■ **Change detection data**:
● ● ● ●
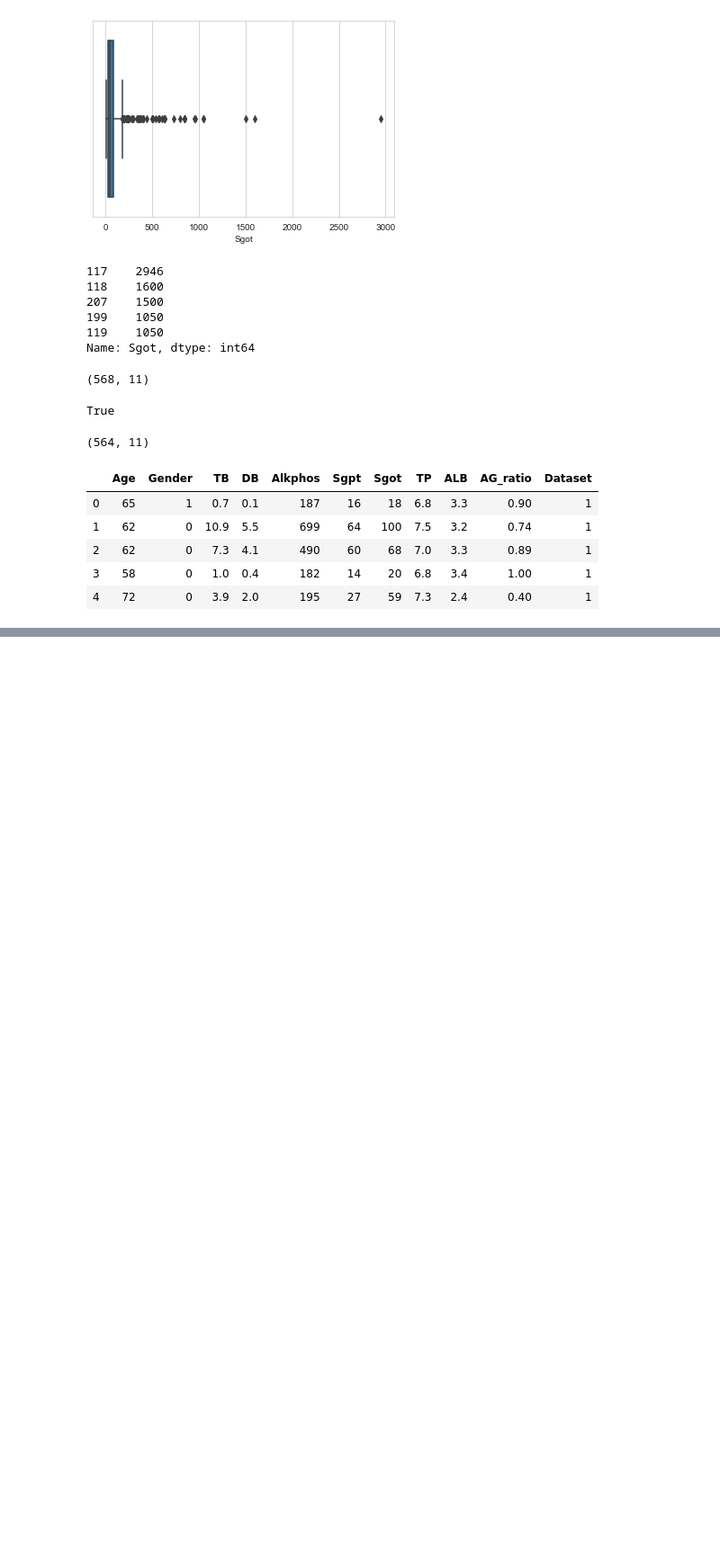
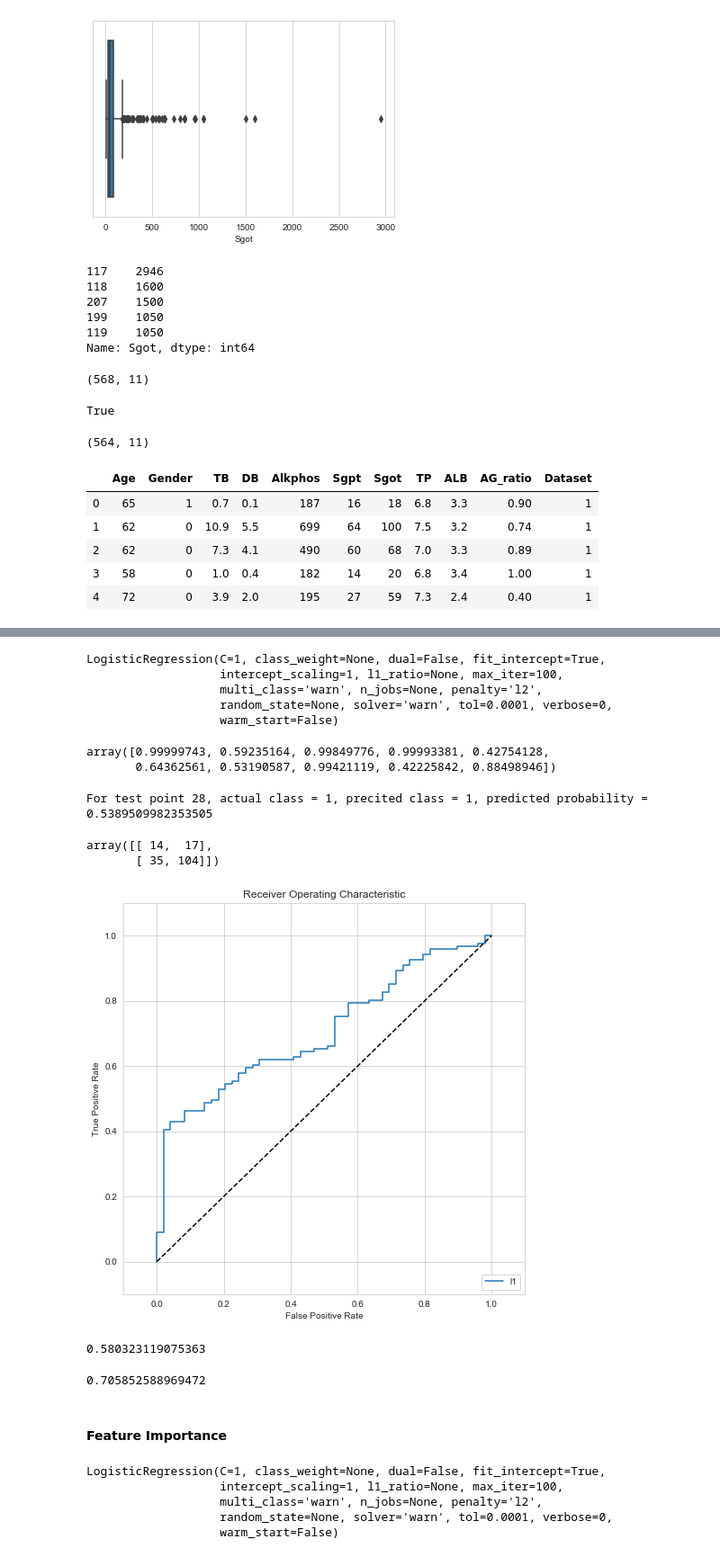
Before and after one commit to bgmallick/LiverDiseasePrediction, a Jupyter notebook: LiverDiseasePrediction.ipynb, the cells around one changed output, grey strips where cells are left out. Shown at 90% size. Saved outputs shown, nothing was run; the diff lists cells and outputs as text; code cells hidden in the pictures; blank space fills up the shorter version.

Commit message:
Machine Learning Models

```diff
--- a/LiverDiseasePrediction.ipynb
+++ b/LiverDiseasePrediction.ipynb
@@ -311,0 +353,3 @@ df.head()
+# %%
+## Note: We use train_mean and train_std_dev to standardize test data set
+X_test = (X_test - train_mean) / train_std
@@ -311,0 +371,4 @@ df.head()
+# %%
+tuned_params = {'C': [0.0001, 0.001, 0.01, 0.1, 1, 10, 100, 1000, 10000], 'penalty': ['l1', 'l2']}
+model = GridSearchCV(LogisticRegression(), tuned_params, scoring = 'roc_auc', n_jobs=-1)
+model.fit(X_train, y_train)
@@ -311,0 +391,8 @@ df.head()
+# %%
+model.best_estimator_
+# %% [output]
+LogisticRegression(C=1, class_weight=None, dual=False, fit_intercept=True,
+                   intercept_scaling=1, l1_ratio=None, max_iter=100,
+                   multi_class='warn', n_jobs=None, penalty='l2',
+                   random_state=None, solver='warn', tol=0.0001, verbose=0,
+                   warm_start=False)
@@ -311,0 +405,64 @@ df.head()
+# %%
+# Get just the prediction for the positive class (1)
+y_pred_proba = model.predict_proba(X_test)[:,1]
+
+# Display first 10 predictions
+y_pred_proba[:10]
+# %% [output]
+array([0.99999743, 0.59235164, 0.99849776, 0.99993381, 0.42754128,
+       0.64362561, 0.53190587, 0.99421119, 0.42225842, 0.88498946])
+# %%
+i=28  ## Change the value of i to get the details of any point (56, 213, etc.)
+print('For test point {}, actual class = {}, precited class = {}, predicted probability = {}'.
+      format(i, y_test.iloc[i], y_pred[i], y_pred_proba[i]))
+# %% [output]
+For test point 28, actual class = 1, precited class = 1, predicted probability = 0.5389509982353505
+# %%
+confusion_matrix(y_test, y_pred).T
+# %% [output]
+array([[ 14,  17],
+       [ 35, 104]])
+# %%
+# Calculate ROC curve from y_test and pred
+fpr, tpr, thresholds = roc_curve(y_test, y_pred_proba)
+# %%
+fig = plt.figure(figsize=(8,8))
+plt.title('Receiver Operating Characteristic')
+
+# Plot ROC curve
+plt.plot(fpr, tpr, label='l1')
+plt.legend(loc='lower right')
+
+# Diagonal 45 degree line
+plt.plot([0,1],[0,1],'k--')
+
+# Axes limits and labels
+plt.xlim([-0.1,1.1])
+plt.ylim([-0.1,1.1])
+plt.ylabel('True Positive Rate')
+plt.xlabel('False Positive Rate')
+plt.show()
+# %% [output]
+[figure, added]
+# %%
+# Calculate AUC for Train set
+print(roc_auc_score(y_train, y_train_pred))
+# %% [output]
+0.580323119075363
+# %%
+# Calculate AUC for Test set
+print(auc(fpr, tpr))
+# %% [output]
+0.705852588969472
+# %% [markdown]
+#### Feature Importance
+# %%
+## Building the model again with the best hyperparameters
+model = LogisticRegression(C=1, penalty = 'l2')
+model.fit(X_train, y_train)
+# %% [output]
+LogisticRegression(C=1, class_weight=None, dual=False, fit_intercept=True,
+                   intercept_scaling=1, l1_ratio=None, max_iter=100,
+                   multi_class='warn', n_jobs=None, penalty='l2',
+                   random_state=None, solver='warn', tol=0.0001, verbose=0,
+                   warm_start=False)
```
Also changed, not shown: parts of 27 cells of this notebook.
● ● ● ●
From the entries above, copy every line that holds the word "Calculate".

+# Calculate ROC curve from y_test and pred
+# Calculate AUC for Train set
+# Calculate AUC for Test set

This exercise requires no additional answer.